Oxidized copper is a specific type of corrosion that is produced during a three-step process where copper oxidizes to copper oxide, then to cuprous or cupric sulfide, and finally to copper carbonate. It results in a green-colored copper layer or patina that forms over time.
Oxidation is one form of metallic corrosion, which is a reaction that occurs during an ionic chemical reaction when oxygen is present on the metal’s surface. During this process, electrons move from the metal to the oxygen molecules. Thereafter there is a generation of negative oxygen ions in the metal, thus leading to the creation of a surface laden with oxide. In the case of copper, this oxidation occurs as a result of the exposure of copper to air, although salt water, acidic compounds and heat can also induce corrosion.
Copper's red-orange color makes it a preferred choice for decorative metalwork, cookware and jewelry. Being pliable and flexible, and a good conductor of heat and electricity, it is often used for electrical wiring. It is also widely used as the main material for copper roofing, gutters and other structural components due to its ability to withstand weathering, which is made possible by its slow corrosion process.
Corrosion of most metals can cause serious damage and become a dangerous hazard if it affects infrastructure objects such as buildings, sewage pipes, ships and water supply pipes. However, copper corrosion is not as destructive because the copper forms a protective outer oxide layer that discourages further corrosion.
Corrosionpedia explains Oxidized Copper
The most obvious example of oxidation is steel corrosion, which involves the transformation of iron molecules into iron oxides, usually that of Fe2O3 and Fe3O4. This is observed on common items such as old, rusted cars, nails and metal scraps.
Similarly, when exposed to the atmosphere, copper will oxidize due to a reaction with oxygen and liquid water or moisture in the air.
The characteristic red outer layer (rust) that forms when iron corrodes is caused by oxidation.

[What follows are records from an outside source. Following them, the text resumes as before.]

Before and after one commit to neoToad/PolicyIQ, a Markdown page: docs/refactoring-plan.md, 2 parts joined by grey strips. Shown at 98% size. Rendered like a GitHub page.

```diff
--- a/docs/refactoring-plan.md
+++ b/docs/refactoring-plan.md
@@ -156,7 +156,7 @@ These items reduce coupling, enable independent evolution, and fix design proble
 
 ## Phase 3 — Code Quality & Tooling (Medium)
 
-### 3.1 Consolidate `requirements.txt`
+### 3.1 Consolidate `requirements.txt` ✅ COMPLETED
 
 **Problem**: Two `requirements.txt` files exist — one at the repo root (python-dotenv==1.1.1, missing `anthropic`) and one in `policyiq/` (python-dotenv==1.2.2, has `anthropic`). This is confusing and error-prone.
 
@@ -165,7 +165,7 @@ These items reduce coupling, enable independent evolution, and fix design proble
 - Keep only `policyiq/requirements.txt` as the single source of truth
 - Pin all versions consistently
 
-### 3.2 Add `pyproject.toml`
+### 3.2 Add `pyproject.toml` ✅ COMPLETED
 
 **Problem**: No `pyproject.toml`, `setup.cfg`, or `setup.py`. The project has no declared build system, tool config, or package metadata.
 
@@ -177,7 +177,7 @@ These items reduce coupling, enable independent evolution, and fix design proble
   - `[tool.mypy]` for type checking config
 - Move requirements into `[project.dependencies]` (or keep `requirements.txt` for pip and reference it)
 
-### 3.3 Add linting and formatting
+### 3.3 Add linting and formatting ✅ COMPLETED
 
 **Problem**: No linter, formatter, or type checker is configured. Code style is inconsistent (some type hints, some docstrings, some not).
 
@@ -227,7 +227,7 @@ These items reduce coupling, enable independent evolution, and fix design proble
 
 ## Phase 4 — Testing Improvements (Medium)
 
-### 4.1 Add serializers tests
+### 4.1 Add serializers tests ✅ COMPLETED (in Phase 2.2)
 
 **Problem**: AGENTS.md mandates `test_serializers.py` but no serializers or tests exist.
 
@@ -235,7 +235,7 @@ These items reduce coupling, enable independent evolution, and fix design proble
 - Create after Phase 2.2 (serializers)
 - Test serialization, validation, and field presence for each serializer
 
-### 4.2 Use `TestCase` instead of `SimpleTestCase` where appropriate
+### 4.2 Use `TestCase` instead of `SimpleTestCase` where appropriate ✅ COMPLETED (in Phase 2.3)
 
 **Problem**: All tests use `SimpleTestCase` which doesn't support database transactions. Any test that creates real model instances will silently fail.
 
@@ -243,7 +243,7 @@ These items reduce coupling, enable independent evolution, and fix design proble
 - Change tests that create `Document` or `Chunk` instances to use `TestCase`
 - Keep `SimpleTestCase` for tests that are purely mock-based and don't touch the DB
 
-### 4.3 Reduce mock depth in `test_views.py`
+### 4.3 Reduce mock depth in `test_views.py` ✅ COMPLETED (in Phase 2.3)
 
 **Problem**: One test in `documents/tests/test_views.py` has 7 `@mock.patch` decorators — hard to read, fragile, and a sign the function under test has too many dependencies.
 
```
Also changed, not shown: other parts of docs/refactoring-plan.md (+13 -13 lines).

In this case, the outer layer doesn't exactly become part of the iron but instead flakes off, thus leading to the gradual wearing away of the iron and leaving it vulnerable to structural decay and further rusting. However, in copper oxidation the oxide layer prevents oxygen exposure that would otherwise cause further corrosion. Oxidation adds a blue-green color to copper, brass and bronze.
Figure 1. Oxidized copper (patina) on a building. (Source: "Beacon Hill copper patina facade" by gregraisman)
The basic reaction of copper and atmospheric oxygen, which converts copper to copper oxide, is:
2 Cu(s) + O2 (g) --> 2 CuO(s)
The copper to patina conversion is a multiple-step process, and it takes a long time to form copper carbonate. The oxides that can form during the oxidation process of copper to patina include: